The digital age and current media economy are having a significant impact on the working patterns and financial circumstances of photographers and photojournalists.

This is according to a new research report, The State of News Photography 2018, authored by myself and Camilla Barnett and published by the World Press Photo Foundation in Amsterdam today.

Among the stand-out results, we found a significant decline in the number of photographers working full-time in photography from 74% of respondents in the first survey in 2015 to 59% in 2018.

The report is based on four years of surveys with photographers entering the World Press Photo Foundation’s annual photo contest. The data has been analyzed by a team at the University of Stirling in Scotland, one of the UK’s highest ranked journalism departments.

Over the four years of our research, more than 5,000 photographers from over 100 countries and territories participated in the surveys that form the basis of our study.

We found that more photographers are working as stringers and a greater proportion, close to 40%, admit their financial circumstances are “difficult” or “very difficult”.

In an age where nearly everybody has a camera in their smartphones, in which copyright is often not respected, and in which traditional media organizations have been struggling to survive, it seems photographers are finding it increasingly difficult to make a living.

Photographers are having to be more flexible, engaging in different kinds of work from teaching and exhibitions to portraiture and crowdfunding.
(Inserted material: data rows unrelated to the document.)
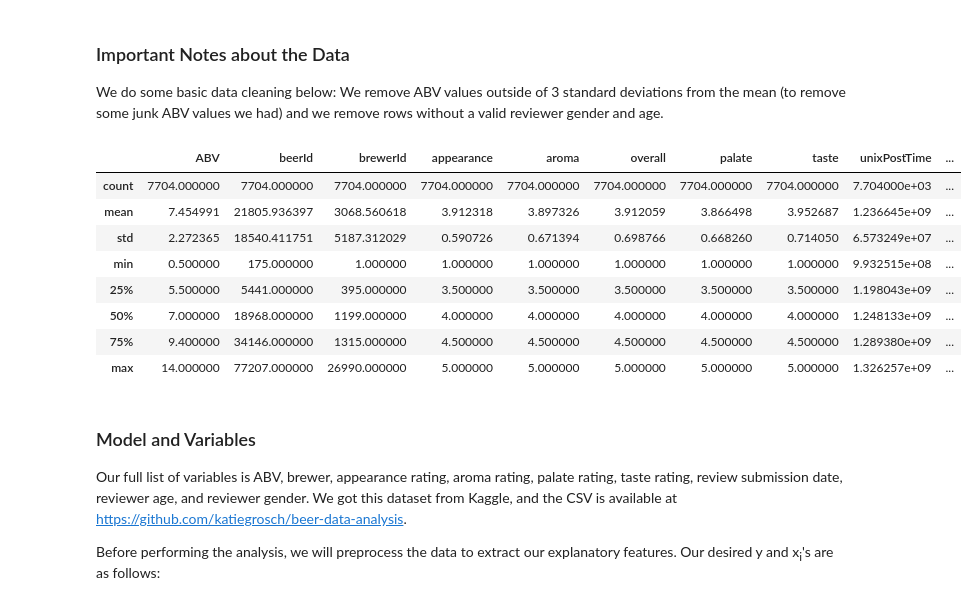
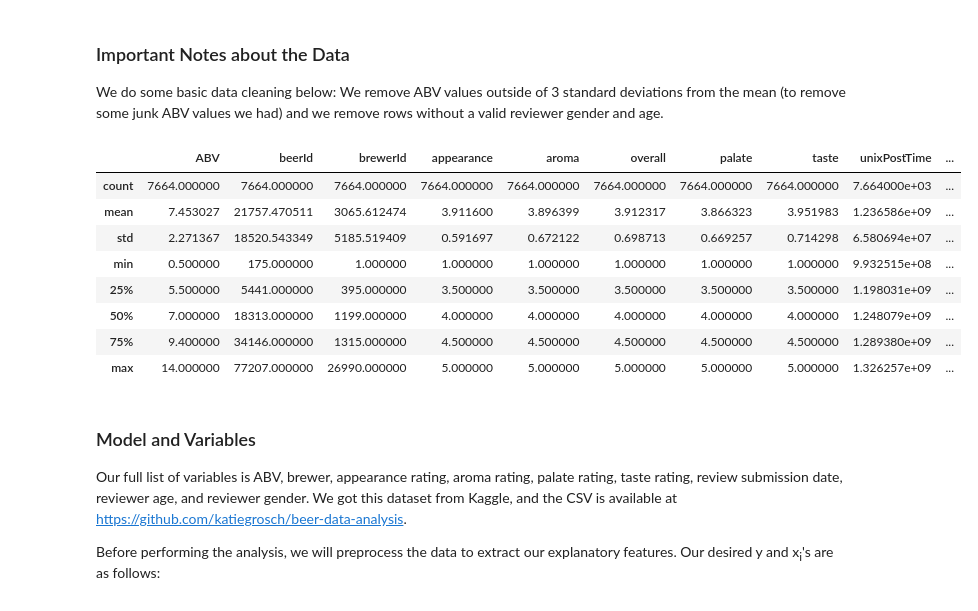
Before and after one commit to katiegrosch/beer-data-analysis, a Jupyter notebook: BeerRatingsAnalysis.ipynb, the cells around one changed output. Saved outputs shown, nothing was run; the diff lists cells and outputs as text; code cells hidden in the pictures.

```diff
--- a/BeerRatingsAnalysis.ipynb
+++ b/BeerRatingsAnalysis.ipynb
@@ -39,39 +40,41 @@ We do some basic data cleaning below: We remove ABV values outside of 3 standard
 df = pd.read_csv("beer.csv")
 
 df = df.rename(index=str, columns={'beer/ABV': 'ABV',
                                    'user/gender':'gender',
                                    'user/ageInSeconds':'reviewerAgeInSeconds',
                                    'review/overall':'overall',
                                    'beer/beerId':'beerId',
                                    'beer/brewerId':'brewerId',
                                    'review/appearance':'appearance',
                                    'review/aroma':'aroma',
                                    'review/palate':'palate',
                                    'review/taste':'taste',
                                    'review/timeUnix': 'unixPostTime'})
 
+# removing outliers and null values
 df = df[np.abs(df.ABV-df.ABV.mean()) <= (3*df.ABV.std())]
+df = df[df.reviewerAgeInSeconds < 2838240000]
 df = df[df.reviewerAgeInSeconds.notnull()]
 df = df[df.gender.notnull()]
 
 Y = df['overall']
 df = df.drop(['review/text',
               'review/timeStruct',
               'user/birthdayRaw',
               'user/birthdayUnix',
               'index',
               'beer/style',
               'user/profileName'], axis=1)
 
 df.describe()
 # %% [output]
 |  | ABV | beerId | brewerId | appearance | aroma | overall | palate | taste | unixPostTime | ... |
-| count | 7704.000000 | 7704.000000 | 7704.000000 | 7704.000000 | 7704.000000 | 7704.000000 | 7704.000000 | 7704.000000 | 7.704000e+03 | ... |
-| mean | 7.454991 | 21805.936397 | 3068.560618 | 3.912318 | 3.897326 | 3.912059 | 3.866498 | 3.952687 | 1.236645e+09 | ... |
-| std | 2.272365 | 18540.411751 | 5187.312029 | 0.590726 | 0.671394 | 0.698766 | 0.668260 | 0.714050 | 6.573249e+07 | ... |
+| count | 7664.000000 | 7664.000000 | 7664.000000 | 7664.000000 | 7664.000000 | 7664.000000 | 7664.000000 | 7664.000000 | 7.664000e+03 | ... |
+| mean | 7.453027 | 21757.470511 | 3065.612474 | 3.911600 | 3.896399 | 3.912317 | 3.866323 | 3.951983 | 1.236586e+09 | ... |
+| std | 2.271367 | 18520.543349 | 5185.519409 | 0.591697 | 0.672122 | 0.698713 | 0.669257 | 0.714298 | 6.580694e+07 | ... |
 | min | 0.500000 | 175.000000 | 1.000000 | 1.000000 | 1.000000 | 1.000000 | 1.000000 | 1.000000 | 9.932515e+08 | ... |
-| 25% | 5.500000 | 5441.000000 | 395.000000 | 3.500000 | 3.500000 | 3.500000 | 3.500000 | 3.500000 | 1.198043e+09 | ... |
-| 50% | 7.000000 | 18968.000000 | 1199.000000 | 4.000000 | 4.000000 | 4.000000 | 4.000000 | 4.000000 | 1.248133e+09 | ... |
+| 25% | 5.500000 | 5441.000000 | 395.000000 | 3.500000 | 3.500000 | 3.500000 | 3.500000 | 3.500000 | 1.198031e+09 | ... |
+| 50% | 7.000000 | 18313.000000 | 1199.000000 | 4.000000 | 4.000000 | 4.000000 | 4.000000 | 4.000000 | 1.248079e+09 | ... |
 | 75% | 9.400000 | 34146.000000 | 1315.000000 | 4.500000 | 4.500000 | 4.500000 | 4.500000 | 4.500000 | 1.289380e+09 | ... |
 | max | 14.000000 | 77207.000000 | 26990.000000 | 5.000000 | 5.000000 | 5.000000 | 5.000000 | 5.000000 | 1.326257e+09 | ... |
 # %% [markdown]
```
Also changed, not shown: parts of 13 cells of this notebook.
Respondents in the survey said they were increasingly being required to shoot video even though they far preferred stills photography. Almost 40% of the photographers who participated in the research were required to take video as part of their work. They were also more likely to be part of a multi-media team.

The unauthorized use of work continues to be a problem in the sector, with almost two-thirds of respondents in this year’s survey indicating their work had been used without permission.

The study has had a special focus on gender and ethnicity over the last two years and the results show the photography business has significant distortions in both areas. Over 80% are men, and about two-thirds are aged between 30 and 49 years old. In this year’s cohort, 51% of our respondents classified themselves as Caucasian/White. The next largest groups were Asian (19%) and Latin American (10%). Only 1% of participating photographers identify themselves as Black.

The participants in the study are photographers who have entered the World Press Photo annual contests, so we can’t say these results represent all photographers. However, with more than 5,000 respondents from across the world participating, these results are likely to be felt by many photographers today.

The visual image is a critical element of the online world and there will always be demand for quality visual storytelling. But the digital era has created new challenges for photographers and it’s important we understand how these challenges affect them and their work.

The picture is not all bleak, however. Despite all the challenges and difficulties, the research shows that photographers continue to enjoy their work, with the overwhelming majority (over 62%) either happy or very happy and feeling valued and creative.